“I once dreamt I was telling stories and felt someone patting my foot in encouragement.
I looked down and saw that I was standing on the shoulders of an older woman
who was steadying my ankles and smiling up at me.
I said to her, “no no come stand on my shoulders,
For you are old and I am Young.”
“No no” she insisted, “this is the way it is supposed to be.”
I saw that she stood on the shoulders of a woman far older than she,
who stood on the shoulders of a woman even older,
who stood on the shoulders of a woman in robes,
who stood on the shoulders of another soul, who stood on the shoulders…”
~Clarissa Pinkola Estés
I admit it. I am a firm believer that some dreams are messages that I need to pay attention to. For me, they can be a processing tool, a problem solving tool, or sometimes, even a window into the future. There are times when my dreams are like an encyclopedia that has blown open to a page of facts, truths, possibilities that I need to know.
Most religions discuss the interpretation of dreams. Theologians, psychologists, therapists, musicians, poets, people who pay attention to dreams, see them as a connection, a nexus between the body, mind and spirit. There is a universal understanding that dreams connect us to something greater than ourselves. They provoke a sense of wonder and awe that by their nature are the essence of mystical experiences.
“That which the dream shows is the shadow of such wisdom as exists in man,
even if during his waking state he may know nothing about it….
We do not know it because we are fooling away our time with outward and perishing things,
and are asleep in regard to that which is real within our self.”
So, if you’ve been following this blog, you know I am an admirer of Clarissa Pinkola Estés. When I read the above quote the proverbial light bulb of understanding lit up. As a Jungian psychologist and story teller Pinkola Estés’ dream integrated the ideas of messages found in dreams and the importance of each person being a story teller.
In our world today I believe that both of these things are important. I think we have become disoriented and separated from spirituality and our connectedness. We no longer know our own stories of where we came from, who we are, what matters to us, what our connections are, how we are related and connected to each other. We have become impatient or disinterested in hearing the stories others cry out for us to hear. There is a restlessness, an uneasiness in me that worries that we have lost the connection to and understanding of a compelling gift: dreams.

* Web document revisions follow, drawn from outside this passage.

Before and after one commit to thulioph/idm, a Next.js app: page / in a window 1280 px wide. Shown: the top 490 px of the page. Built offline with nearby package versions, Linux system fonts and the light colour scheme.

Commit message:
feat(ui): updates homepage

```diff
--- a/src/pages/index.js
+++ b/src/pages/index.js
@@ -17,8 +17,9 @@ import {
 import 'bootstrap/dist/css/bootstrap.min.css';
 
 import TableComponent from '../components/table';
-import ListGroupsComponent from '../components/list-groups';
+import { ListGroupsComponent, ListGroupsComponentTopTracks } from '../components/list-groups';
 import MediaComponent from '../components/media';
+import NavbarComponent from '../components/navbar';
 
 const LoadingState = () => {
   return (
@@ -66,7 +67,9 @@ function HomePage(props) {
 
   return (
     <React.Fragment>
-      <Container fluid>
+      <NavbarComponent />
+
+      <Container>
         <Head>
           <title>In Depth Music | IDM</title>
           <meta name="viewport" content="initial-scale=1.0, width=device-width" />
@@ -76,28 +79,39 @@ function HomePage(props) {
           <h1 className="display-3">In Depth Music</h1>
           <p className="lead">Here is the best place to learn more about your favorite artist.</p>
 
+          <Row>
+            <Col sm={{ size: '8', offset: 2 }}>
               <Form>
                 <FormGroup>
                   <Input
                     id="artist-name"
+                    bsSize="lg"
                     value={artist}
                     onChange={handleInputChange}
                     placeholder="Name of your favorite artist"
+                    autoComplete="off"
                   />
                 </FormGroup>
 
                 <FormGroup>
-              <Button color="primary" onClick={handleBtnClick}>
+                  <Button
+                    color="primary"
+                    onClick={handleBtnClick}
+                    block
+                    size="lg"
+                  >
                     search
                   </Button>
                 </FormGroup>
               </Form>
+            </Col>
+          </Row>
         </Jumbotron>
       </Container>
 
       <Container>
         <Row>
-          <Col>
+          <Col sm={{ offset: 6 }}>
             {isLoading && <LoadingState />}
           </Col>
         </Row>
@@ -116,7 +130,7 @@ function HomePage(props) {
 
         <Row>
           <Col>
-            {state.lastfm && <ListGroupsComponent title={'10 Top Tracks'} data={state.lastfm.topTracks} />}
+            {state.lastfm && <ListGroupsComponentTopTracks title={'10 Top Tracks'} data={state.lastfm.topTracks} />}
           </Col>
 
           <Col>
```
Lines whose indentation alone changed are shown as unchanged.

Pinkola Estés not only reminds us to allow and pay attention to the dreams that arise during sleep, but to remember we are standing on, supported by, encouraged and emboldened by those who have come before us. The falterings, the successes, the hopes and dreams of others are the foundation on which we stand.
Those pillars of known and unknown persons in the past gently tap us with encouragement and with a reminder that we must give voice to our own story as well as give witness to the stories of others.

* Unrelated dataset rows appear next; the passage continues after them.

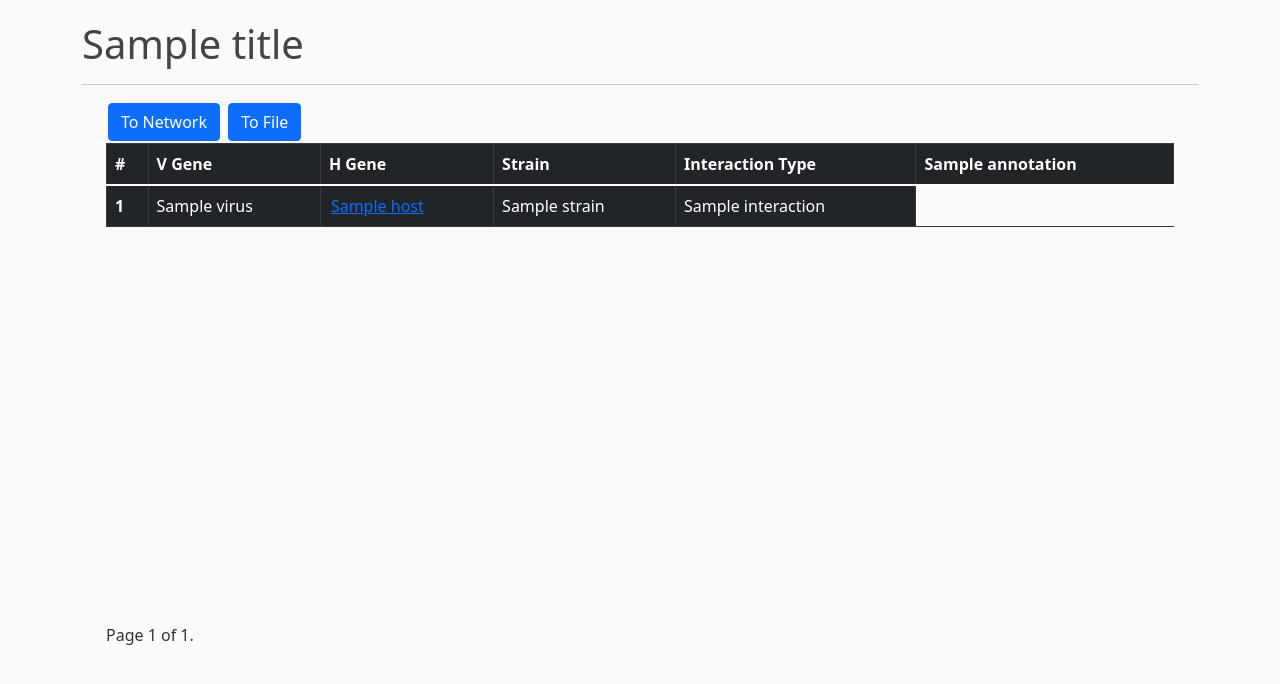
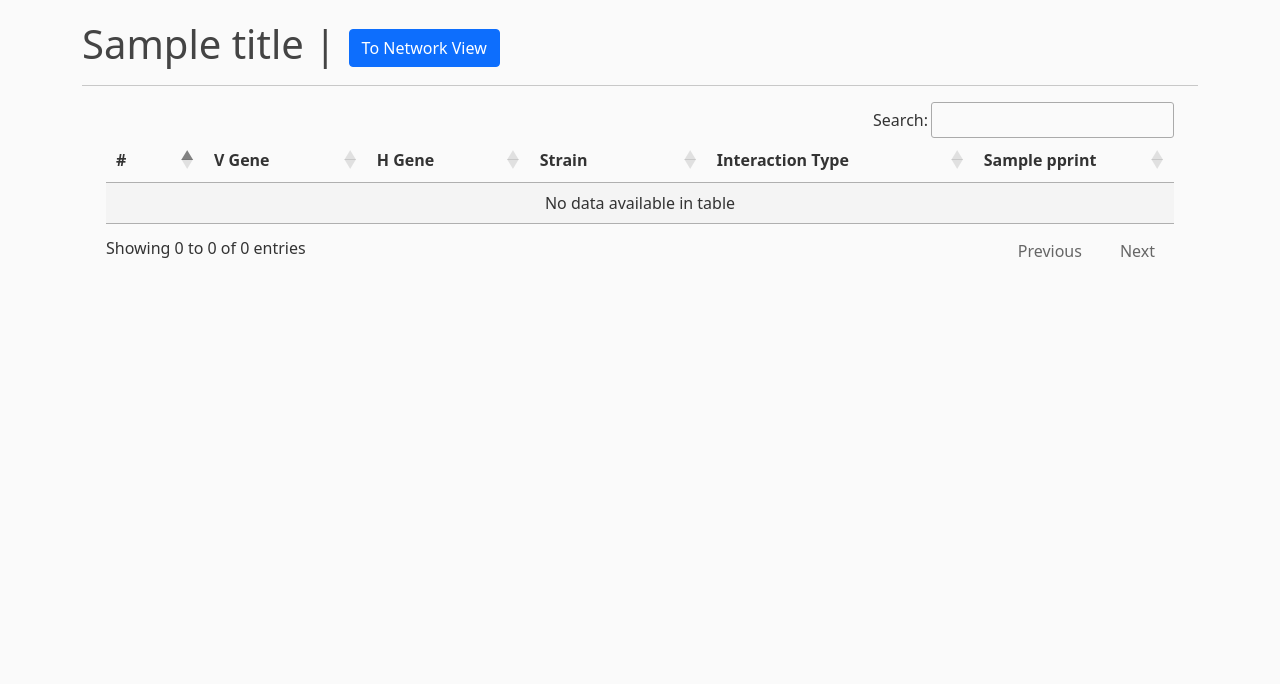
Before and after one commit to KoltonHauck/hucovaria, a Django app: template main/templates/table.html in a window 1280 px wide. Shown: the part 60-744 px from the top of the page. Run offline with Django 4.2, Linux system fonts and the light colour scheme; the template is opened without the code that fills it: most values are stand-ins (such as "Sample title", 1, 10 or a date in 2020); some libraries are stand-ins or nearby versions.

Commit message:
changed table.html to include DataTable jquery plugin

```diff
--- a/main/static/main/style.css
+++ b/main/static/main/style.css
@@ -1,3 +1,7 @@
+#loading {
+    justify-content: center;
+}
+
 .fa-question-circle {
     font-size: 15px;
 }
--- a/main/templates/base.html
+++ b/main/templates/base.html
@@ -15,6 +15,16 @@
 
     <!-- icon -->
     <link rel="stylesheet" href="https://cdnjs.cloudflare.com/ajax/libs/font-awesome/4.7.0/css/font-awesome.min.css">
+
+    <!-- jquery -->
+    <script src="https://cdnjs.cloudflare.com/ajax/libs/jquery/3.6.0/jquery.js" integrity="sha512-n/4gHW3atM3QqRcbCn6ewmpxcLAHGaDjpEBu4xZd47N0W2oQ+6q7oc3PXstrJYXcbNU1OHdQ1T7pAP+gi5Yu8g==" crossorigin="anonymous" referrerpolicy="no-referrer"></script>
+
+    <!-- data tables -->
+    <link rel="stylesheet" type="text/css" href="https://cdn.datatables.net/v/dt/jszip-2.5.0/dt-1.12.0/b-2.2.3/b-colvis-2.2.3/b-html5-2.2.3/b-print-2.2.3/datatables.min.css"/>
+
+    <script type="text/javascript" src="https://cdnjs.cloudflare.com/ajax/libs/pdfmake/0.1.36/pdfmake.min.js"></script>
+    <script type="text/javascript" src="https://cdnjs.cloudflare.com/ajax/libs/pdfmake/0.1.36/vfs_fonts.js"></script>
+    <script type="text/javascript" src="https://cdn.datatables.net/v/dt/jszip-2.5.0/dt-1.12.0/b-2.2.3/b-colvis-2.2.3/b-html5-2.2.3/b-print-2.2.3/datatables.min.js"></script>
 
 	<link rel="stylesheet" type="text/css" href="{% static 'main/style.css' %}">
     <link rel="stylesheet" type="text/css" href="{% static 'main/cytoscape.js-navigator.css' %}">
--- a/main/templates/home.html
+++ b/main/templates/home.html
@@ -71,8 +71,8 @@
 					{% endfor %}
 
 					<div class="form-check">
-						<input class="form-check-input" type="radio" name="Annotation" id="Gene_Ontology" value="Gene_Ontology" data-toggle="collapse" data-target=".ontologyCollapse:not(.show)" checked>
-						<label class="form-check-label" for="Gene_Ontology">Gene Ontology</label>
+						<input class="form-check-input" type="radio" name="Annotation" id="Gene Ontology" value="Gene Ontology" data-toggle="collapse" data-target=".ontologyCollapse:not(.show)" checked>
+						<label class="form-check-label" for="Gene Ontology">Gene Ontology</label>
 					</div>
 
 					<!-- collapsable ontology menu -->
@@ -175,7 +175,7 @@
             console.log("added annotations");
 
             //GO
-            formData.append("Gene_Ontology", document.getElementById("Gene_Ontology").value);
+            formData.append("Gene Ontology", document.getElementById("Gene Ontology").value);
             console.log("added GO");
 
             //result_name
--- a/main/templates/table.html
+++ b/main/templates/table.html
@@ -1,53 +1,51 @@
 {% extends "base.html" %}
+{% load static %}
 
 {% block content %}
-<h1>{{ title }}</h1>
+<h1>{{ title }} | <a class="btn btn-primary" href="{% url 'main:network' result_id %}">To Network View</a></h1>
 <hr>
 
-<div class="container">
-    <a class="btn btn-primary" href="{% url 'main:network' result_id %}">To Network</a>
-    <a class="btn btn-primary" href="{{ file.url }}" download>To File</a>
+<div id="loading">
+    <img src="{% static 'main/loading.gif' %}" />
 </div>
 
-
 <div class="container">
-	<div id="table-wrapper">
-		<table class="table table-dark table-bordered table-hover">
+	<div id="table-wrapper" hidden>
+		<table class="display" id="table">
 			<thead>
 				<tr>
 					<th scope="col">#</th>
-					<!--<th scope="col"><a href="?order_by=virus">V Gene</a></th>-->
 					<th scope="col">V Gene</th>
 					<th scope="col">H Gene</th>
 					<th scope="col">Strain</th>
 					<th scope="col">Interaction Type</th>
-					<th scope="col">{{ annotation }}</th>
-					{% if annotation == "Gene_Ontology" %}
+					<th scope="col">{{ annotation.pprint }}</th>
+					{% if annotation.annotation == "Gene Ontology" %}
 					<th scope="col">Ontology Type</th>
 					<th scope="col">Ontology Description</th>
-					{% elif annotation == "KEGG" %}
+					{% elif annotation.annotation == "KEGG" %}
 					<th scope="col">Pathway Description</th>
 					{% endif %}
 				</tr>
 			</thead>
 			<tbody id="table-body">
-				{% for line in page_obj %}
+				{% for line in query %}
 						<tr>
-						<th scope="row">{{ page_obj.start_index|add:forloop.counter0 }}</th>
+						<th scope="row">{{ forloop.counter }}</th>
 						<td>{{ line.virus }}</td>
 						<td><a href="https://www.ncbi.nlm.nih.gov/search/all/?term={{ line.host }}" target="_blank" rel="noopener noreferrer">{{ line.host }}</a></td>
 						<td>{{ line.strain }}</td>
 						<td>{{ line.interaction }}</td>
-					{% if annotation == "KEGG" %}
+					{% if annotation.annotation == "KEGG" %}
 						<td><a href="https://www.genome.jp/pathway/{{ line.KEGG }}" target="_blank" rel="noopener noreferrer">{{ line.KEGG }}</a></td>
 						<td>{{ line.KEGG_Description }}</td>
-					{% elif annotation == "Gene_Ontology" %}
+					{% elif annotation.annotation == "Gene Ontology" %}
 						<td><a href="http://amigo.geneontology.org/amigo/term/{{line.GO}}" target="_blank" rel="noopener noreferrer">{{ line.GO }}</a></td>
 						<td>{{ line.GO_Type }}</td>
 						<td>{{ line.GO_Description }}</td>
-					{% elif annotation == "localization" %}
+					{% elif annotation.annotation == "localization" %}
 						<td>{{ line.localization }}</td>
-					{% elif annotation == "tissue_expression" %}
+					{% elif annotation.annotation == "tissue_expression" %}
 						<td><a href="https://gtexportal.org/home/gene/{{ line.host }}" target="_blank" rel="noopener noreferrer">{{ line.tissue_expression }}</a></td>
 					{% endif %}
 				</tr>
@@ -56,23 +54,18 @@
 			</tbody>
 		</table>
 	</div>
-	<div class="container pagination">
-		<span class="step-links">
-			{% if page_obj.has_previous %}
-				<a href="?page=1"><i class="fa fa-arrow-circle-left"></i> first</a>
-				<a href="?page={{ page_obj.previous_page_number }}">previous</a>
-			{% endif %}
-
-			<span class="current">
-				Page {{ page_obj.number }} of {{ page_obj.paginator.num_pages }}.
-			</span>
-
-			{% if page_obj.has_next %}
-				<a href="?page={{ page_obj.next_page_number }}">next</a>
-				<a href="?page={{ page_obj.paginator.num_pages }}">last <i class="fa fa-arrow-circle-right"></i></a>
-			{% endif %}
-		</span>
-	</div>
 </div>
 
+<script>
+
+var table = $("#table").DataTable({
+    dom: "Bfrtip",
+    buttons: ["excel", "csv"]
+});
+
+document.getElementById("loading").hidden = true;
+document.getElementById("table-wrapper").hidden = false;
+
+</script>
+
 {% endblock content %}
--- a/main/urls.py
+++ b/main/urls.py
@@ -2,6 +2,7 @@
 from . import views
 
 app_name = 'main'
+
 urlpatterns = [
 	path('', views.home, name='home'),
 	path('about/', views.about, name='about'),
@@ -12,3 +13,5 @@
 	path('results/<str:result_id>/network/', views.network, name='network'),
 	path('result/<str:result_id>/download_csv/', views.downloadFile, name='download_csv'),
 ]
+
+#urlpatterns = []
```
Also changed, not shown: main/views.py (+63 -2 lines), main/static/main/loading.gif (added).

We are the dreamers. We are the story tellers. We are the pillars for those still to come.
“Sometimes dreams are wiser than waking.”~ Black Elk

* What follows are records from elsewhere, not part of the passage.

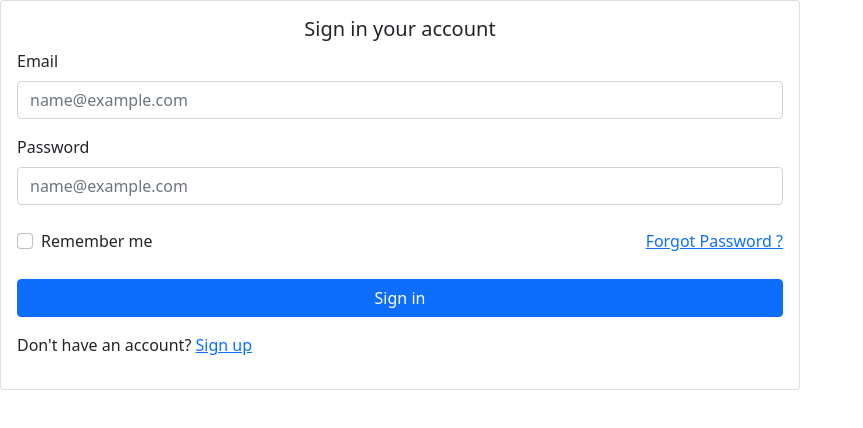
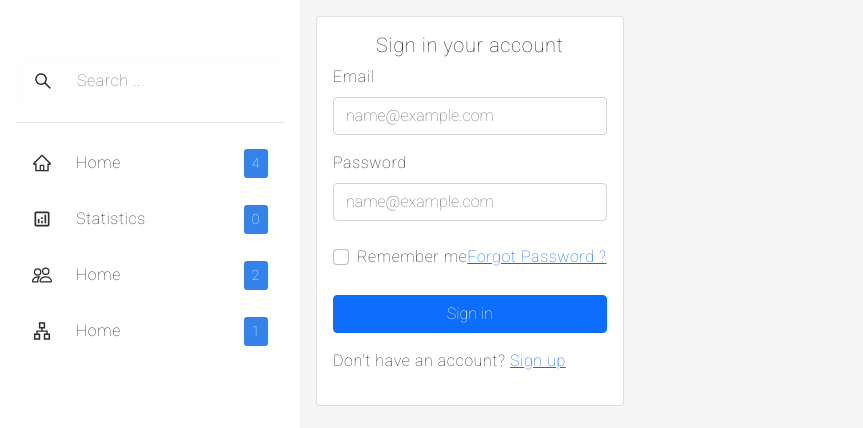
Before and after one commit to santiagoMoreno73/whatsapp-sales, a React (Vite) app: page / in a window 1280 px wide. Shown: the top 428 px of the page, without its empty margins (0-863 px from the left). Built offline with nearby package versions, Linux system fonts and the light colour scheme.

Commit message:
[add]: SideBar and config App

```diff
--- a/src/App.jsx
+++ b/src/App.jsx
@@ -1,14 +1,40 @@
+import React, { useState } from "react";
+
+// route
+import { BrowserRouter, Routes, Route } from "react-router-dom";
+
+// provider
+import { ThemeProvider } from "styled-components";
+
+// theme
+import GlobalStyle from "./theme/GlobalStyle";
+import { lightTheme, darkTheme } from "./theme/theme";
+
 // components
-import Login from "./components/Login";
-import { ThemeProvider } from "styled-components";
-import GlobalStyle from "./components/theme/GlobalStyle";
+import Login from "./pages/Login/Login";
+import Dashboard from "./pages/Dashboard/Dashboard";
+
+import { ThemeContext } from "styled-components";
+import Layout from "./components/Layout/Layout";
 
 function App() {
+  const [theme, setTheme] = useState("light");
+  const themeStyle = theme === "light" ? lightTheme : darkTheme;
+
   return (
-    <ThemeProvider theme={GlobalStyle}>
-      <GlobalStyle />
-      <Login />
-    </ThemeProvider>
+    <ThemeContext.Provider value={{ setTheme, theme }}>
+      <BrowserRouter>
+        <ThemeProvider theme={themeStyle}>
+          <GlobalStyle />
+          <Layout>
+            <Routes>
+              <Route exact path="/" element={<Login />} />
+              <Route exact path="/dashboard" element={<Dashboard />} />
+            </Routes>
+          </Layout>
+        </ThemeProvider>
+      </BrowserRouter>
+    </ThemeContext.Provider>
   );
 }
 
--- /dev/null
+++ b/src/components/Layout/Layout.jsx
@@ -0,0 +1,15 @@
+import React from "react";
+
+import SideBar from "../SideBar/SideBar";
+import { SLayout, SMain } from "./Layout.styles";
+
+const Layout = ({ children }) => {
+  return (
+    <SLayout>
+      <SideBar />
+      <SMain>{children}</SMain>
+    </SLayout>
+  );
+};
+
+export default Layout;
--- /dev/null
+++ b/src/components/Layout/Layout.styles.js
@@ -0,0 +1,15 @@
+import styled from "styled-components";
+
+import { v } from "../../theme/variables";
+
+export const SLayout = styled.div`
+  display: flex;
+`;
+
+export const SMain = styled.main`
+  padding: calc(${v.smSpacing} * 2);
+
+  h1 {
+    font-size: 14px;
+  }
+`;
--- a/src/components/Login.jsx
+++ /dev/null
@@ -1,63 +0,0 @@
-import React from "react";
-
-const Login = () => {
-  return (
-    <React.Fragment>
-      <div class="card" style={{ width: 800 }}>
-        <div class="card-body">
-          <h5 class="card-title d-flex justify-content-center">
-            Sign in your account
-          </h5>
-          <div class="mb-3">
-            <label for="exampleFormControlInput1" class="form-label">
-              Email
-            </label>
-            <input
-              type="email"
-              class="form-control"
-              id="exampleFormControlInput1"
-              placeholder="name@example.com"
-            />
-          </div>
-          <div class="mb-3">
-            <label for="exampleFormControlInput1" class="form-label">
-              Password
-            </label>
-            <input
-              type="password"
-              class="form-control"
-              id="exampleFormControlInput1"
-              placeholder="name@example.com"
-            />
-          </div>
-          <div className="d-flex justify-content-between my-4">
-            <div class="form-check">
-              <input
-                class="form-check-input"
-                type="checkbox"
-                value=""
-                id="flexCheckDefault"
-              />
-              <label class="form-check-label" for="flexCheckDefault">
-                Remember me
-              </label>
-            </div>
-            <a href="/">Forgot Password ?</a>
-          </div>
-          <div class="d-grid gap-2">
-            <button type="button" class="btn btn-primary">
-              Sign in
-            </button>
-          </div>
-          <div class="mt-3">
-            <p>
-              Don't have an account? <a href="/">Sign up</a>
-            </p>
-          </div>
-        </div>
-      </div>
-    </React.Fragment>
-  );
-};
-
-export default Login;
--- /dev/null
+++ b/src/components/SideBar/SideBar.style.js
@@ -0,0 +1,105 @@
+import { Link } from "react-router-dom";
+import styled from "styled-components";
+
+import { btnReset, v } from "../../theme/variables";
+
+export const SSideBar = styled.div`
+  width: ${v.sidebarWidth};
+  background: ${({ theme }) => theme.bg};
+  height: 100vh;
+  padding: ${v.lgSpacing};
+
+  position: relative;
+`;
+
+export const SLogo = styled.div`
+  width: 52px;
+
+  img {
+    max-width: 100%;
+    height: auto;
+  }
+  cursor: pointer;
+
+  margin-bottom: ${v.lgSpacing};
+`;
+
+export const SSearch = styled.div`
+  background: ${({ theme }) => theme.bgAlpha};
+  border: 1px solid ${({ theme }) => theme.bgAlpha};
+  border-radius: ${v.borderRadius};
+  input {
+    padding: 0 ${v.smSpacing};
+    font-family: inherit;
+    letter-spacing: inherit;
+    font-size: 16px;
+    width: 100%;
+    outline: none;
+    border: none;
+    color: inherit;
+    background: transparent;
+  }
+  display: flex;
+`;
+
+export const SSearchIcon = styled.button`
+  ${btnReset};
+  padding: calc(${v.mdSpacing} - 2px) ${v.mdSpacing};
+  display: flex;
+  cursor: pointer;
+
+  svg {
+    font-size: 20px;
+  }
+`;
+
+export const SDivider = styled.div`
+  height: 1px;
+  width: 100%;
+  background: ${({ theme }) => theme.bg3};
+  margin: ${v.lgSpacing} 0;
+`;
+
+export const SLinkContainer = styled.div`
+  background: transparent;
+  border-radius: ${v.borderRadius};
+  margin: 8px 0;
+
+  :hover {
+    box-shadow: inset 0 0 0 1px ${({ theme }) => theme.bg3};
+  }
+`;
+
+export const SLink = styled(Link)`
+  display: flex;
+  align-items: center;
+  text-decoration: none;
+  color: inherit;
+  font-size: 16px;
+  padding: calc(${v.smSpacing} - 2px) 0;
+`;
+
+export const SLinkIcon = styled.div`
+  padding: ${v.smSpacing} ${v.mdSpacing};
+  display: flex;
+
+  svg {
+    font-size: 20px;
+  }
+`;
+
+export const SLinkLabel = styled.span`
+  display: block;
+  flex: 1;
+  margin-left: ${v.smSpacing};
+`;
+
+export const SLinkNotification = styled.div`
+  font-size: 14px;
+  padding: calc(${v.smSpacing} / 2) ${v.smSpacing};
+  border-radius: calc(${v.borderRadius} / 2);
+  background: ${({ theme }) => theme.primary};
+  color: white;
+
+  margin-right: ${v.mdSpacing};
+`;
--- a/src/components/theme/GlobalStyle.js
+++ /dev/null
@@ -1,9 +0,0 @@
-import { createGlobalStyle } from "styled-components";
-
-const GlobalStyle = createGlobalStyle`
-      :root{
-        --primary: #FFFF;
-      }
-`;
-
-export default GlobalStyle;
```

“A dream which is not interpreted is like a letter which is not read.’
“Dreams are illustrations… from the book your soul is writing about you.”
“Dreams say what they mean, but they don’t say it in daytime language.”